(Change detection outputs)
--*--

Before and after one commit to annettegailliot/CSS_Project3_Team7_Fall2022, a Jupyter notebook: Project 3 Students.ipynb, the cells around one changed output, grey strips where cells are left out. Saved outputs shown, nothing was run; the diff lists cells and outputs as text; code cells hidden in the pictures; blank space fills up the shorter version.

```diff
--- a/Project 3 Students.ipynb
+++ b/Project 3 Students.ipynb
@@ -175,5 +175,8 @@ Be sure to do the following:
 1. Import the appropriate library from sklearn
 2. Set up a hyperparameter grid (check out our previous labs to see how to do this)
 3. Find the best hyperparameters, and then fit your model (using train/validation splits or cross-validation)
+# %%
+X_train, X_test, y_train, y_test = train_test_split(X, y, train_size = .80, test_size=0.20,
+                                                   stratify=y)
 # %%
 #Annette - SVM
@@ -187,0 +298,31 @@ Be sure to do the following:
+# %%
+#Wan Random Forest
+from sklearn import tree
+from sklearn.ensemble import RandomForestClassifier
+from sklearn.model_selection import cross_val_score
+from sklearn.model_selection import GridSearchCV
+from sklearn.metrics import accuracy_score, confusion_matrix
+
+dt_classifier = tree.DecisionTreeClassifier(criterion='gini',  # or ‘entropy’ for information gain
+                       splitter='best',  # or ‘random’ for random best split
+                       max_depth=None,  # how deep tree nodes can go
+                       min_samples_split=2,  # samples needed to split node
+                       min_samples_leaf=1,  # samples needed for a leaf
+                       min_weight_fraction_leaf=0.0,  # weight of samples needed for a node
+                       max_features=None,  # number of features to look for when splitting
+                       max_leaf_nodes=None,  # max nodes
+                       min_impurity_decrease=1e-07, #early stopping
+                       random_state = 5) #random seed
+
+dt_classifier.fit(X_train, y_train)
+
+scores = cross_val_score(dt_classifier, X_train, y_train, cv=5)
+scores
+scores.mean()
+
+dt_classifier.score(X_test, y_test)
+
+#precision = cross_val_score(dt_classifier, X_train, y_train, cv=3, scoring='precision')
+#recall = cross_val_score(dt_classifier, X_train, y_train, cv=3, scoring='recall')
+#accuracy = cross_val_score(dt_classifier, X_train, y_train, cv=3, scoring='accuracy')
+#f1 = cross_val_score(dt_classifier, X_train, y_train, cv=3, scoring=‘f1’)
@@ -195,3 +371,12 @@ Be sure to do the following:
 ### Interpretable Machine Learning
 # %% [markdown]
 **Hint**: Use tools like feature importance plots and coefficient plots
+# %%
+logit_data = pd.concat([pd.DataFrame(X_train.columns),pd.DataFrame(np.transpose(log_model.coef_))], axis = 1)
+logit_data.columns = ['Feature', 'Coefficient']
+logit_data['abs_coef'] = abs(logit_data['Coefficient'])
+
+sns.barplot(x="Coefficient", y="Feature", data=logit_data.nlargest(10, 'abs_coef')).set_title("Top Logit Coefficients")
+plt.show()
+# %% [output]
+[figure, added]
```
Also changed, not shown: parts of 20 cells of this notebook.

--*--

Aim of the exercise —
If a line in the data above contains "sklearn", return that line.

Completed exercise —
 1. Import the appropriate library from sklearn
+from sklearn import tree
+from sklearn.ensemble import RandomForestClassifier
+from sklearn.model_selection import cross_val_score
+from sklearn.model_selection import GridSearchCV
+from sklearn.metrics import accuracy_score, confusion_matrix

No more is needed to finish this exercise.